• WORK INSTRUCTION
Lines below that hold the word "shown" must be copied in full.

• AVAILABLE DATA
_ _ _ _

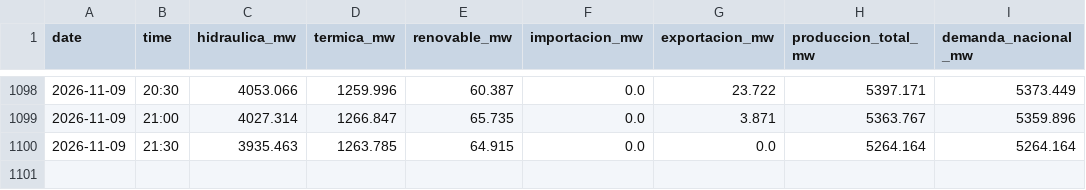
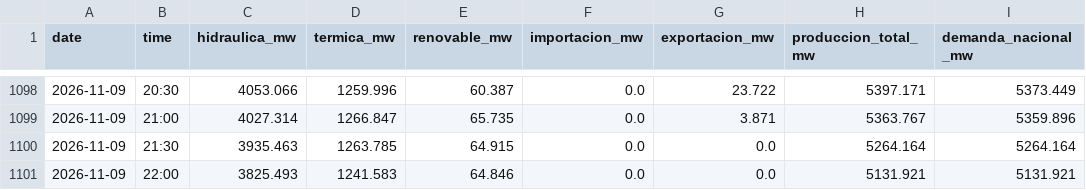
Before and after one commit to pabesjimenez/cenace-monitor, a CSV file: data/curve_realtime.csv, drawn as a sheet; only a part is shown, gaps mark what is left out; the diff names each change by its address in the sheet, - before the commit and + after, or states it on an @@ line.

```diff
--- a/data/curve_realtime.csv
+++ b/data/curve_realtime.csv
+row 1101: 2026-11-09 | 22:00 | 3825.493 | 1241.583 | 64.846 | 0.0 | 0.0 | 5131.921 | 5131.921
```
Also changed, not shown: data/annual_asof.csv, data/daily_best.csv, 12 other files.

_ _ _ _

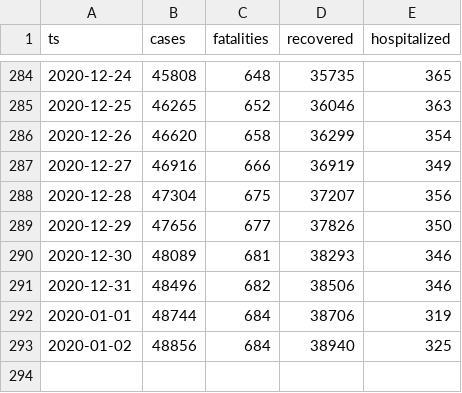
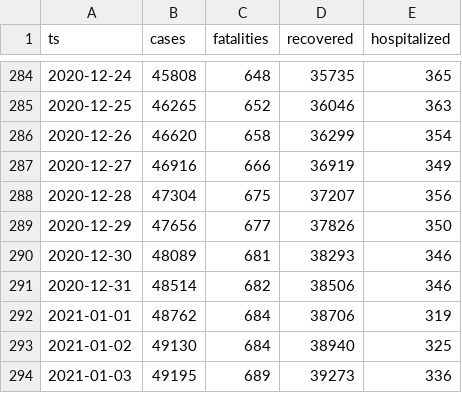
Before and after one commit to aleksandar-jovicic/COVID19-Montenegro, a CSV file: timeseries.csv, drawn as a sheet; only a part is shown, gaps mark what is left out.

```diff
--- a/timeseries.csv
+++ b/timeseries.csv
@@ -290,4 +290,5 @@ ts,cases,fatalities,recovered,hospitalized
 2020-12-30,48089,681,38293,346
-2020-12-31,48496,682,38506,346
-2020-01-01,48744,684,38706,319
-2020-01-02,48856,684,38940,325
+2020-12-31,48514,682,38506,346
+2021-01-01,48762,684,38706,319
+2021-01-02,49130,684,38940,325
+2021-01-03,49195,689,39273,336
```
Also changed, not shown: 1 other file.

_ _ _ _

• SOLUTION BELOW
Before and after one commit to pabesjimenez/cenace-monitor, a CSV file: data/curve_realtime.csv, drawn as a sheet; only a part is shown, gaps mark what is left out; the diff names each change by its address in the sheet, - before the commit and + after, or states it on an @@ line.
Also changed, not shown: data/annual_asof.csv, data/daily_best.csv, 12 other files.
Before and after one commit to aleksandar-jovicic/COVID19-Montenegro, a CSV file: timeseries.csv, drawn as a sheet; only a part is shown, gaps mark what is left out.
Also changed, not shown: 1 other file.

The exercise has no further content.